*** Provided records ***

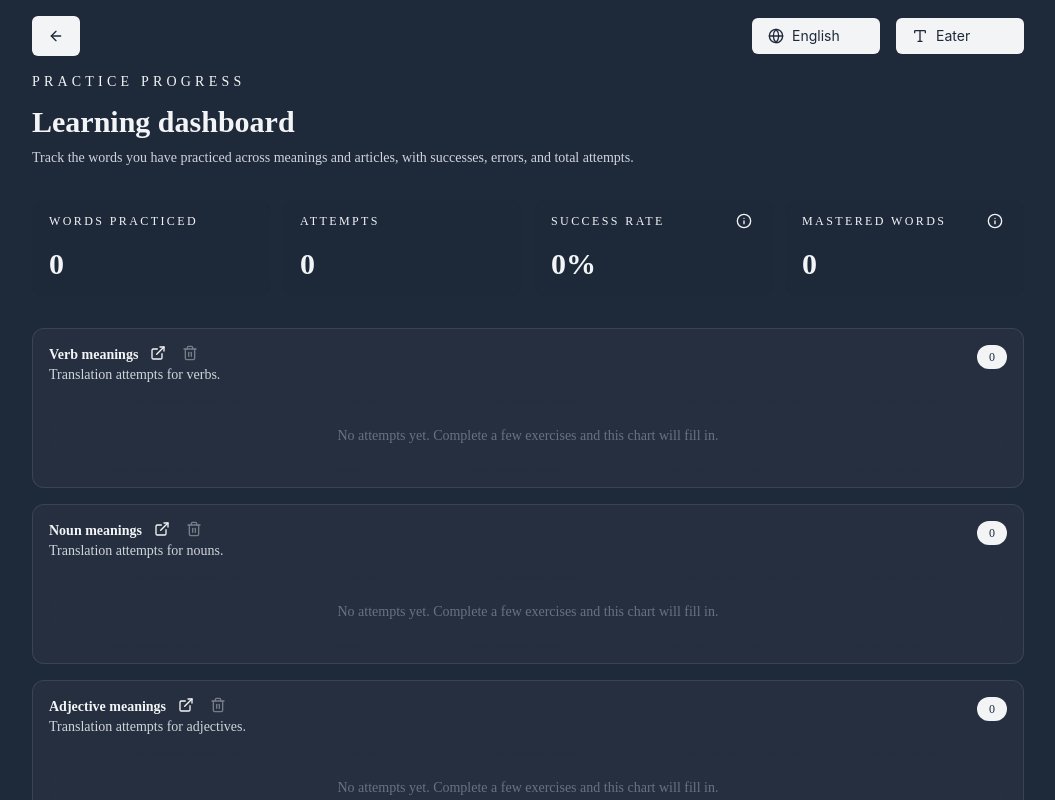
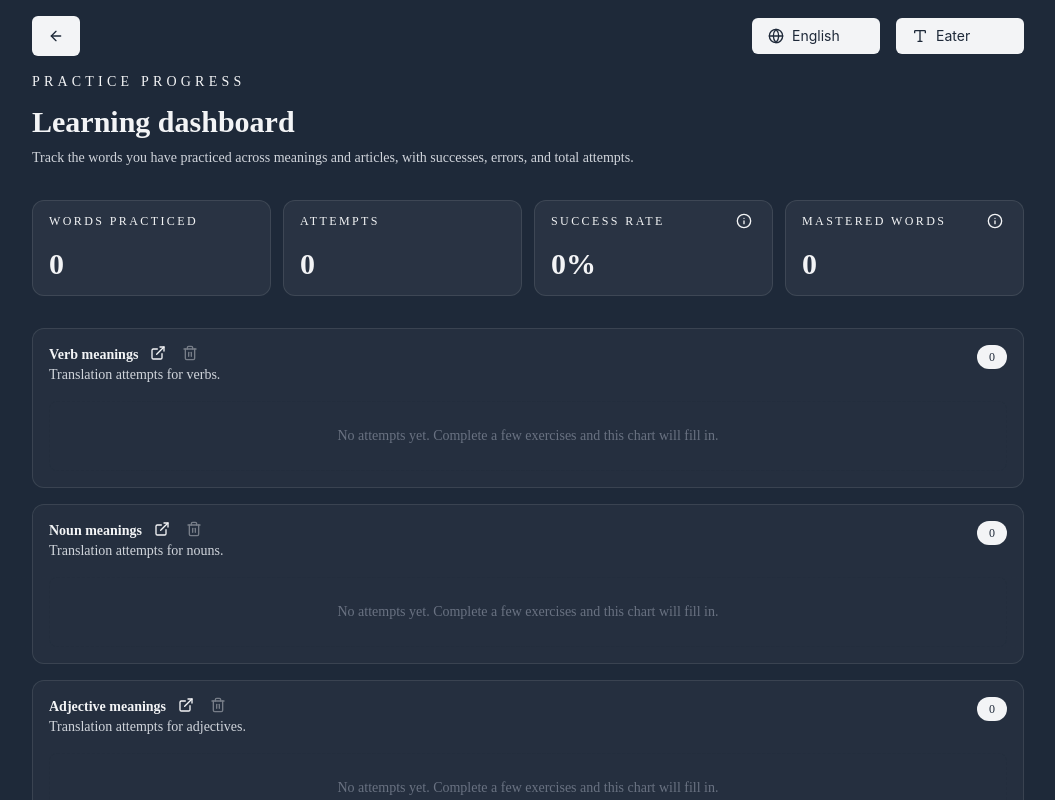
Before and after one commit to sebalovi18/german-to-practice, a Vue app: page /dashboard in a window 1280 px wide. Shown: the whole page, without its empty margins (112-1167 px from the left). Built offline with nearby package versions, Linux system fonts and the light colour scheme; a web font is replaced by a local one.

Commit message:
Update dashboard.vue styles for improved visual consistency
- Changed card background and border classes to align with the new design system, enhancing overall aesthetics.
- Ensured styling updates contribute to a more cohesive user experience across the dashboard.

```diff
--- a/src/pages/dashboard.vue
+++ b/src/pages/dashboard.vue
@@ -231,7 +231,7 @@ const confirmClearHistory = () => {
       <article
         v-for="card in summaryCards"
         :key="card.label"
-        class="rounded-xl border border-foreground/10 bg-foreground/5 px-4 pb-4 pt-2"
+        class="rounded-xl border border-background/10 bg-background/5 px-4 pb-4 pt-2"
       >
         <div
           class="flex min-h-6 items-center justify-between gap-3"
```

***

### [Problem to work on]
Show all lines from the data above in which the word "card" appears.

### [Answer to this task]
- Changed card background and border classes to align with the new design system, enhancing overall aesthetics.
         v-for="card in summaryCards"
         :key="card.label"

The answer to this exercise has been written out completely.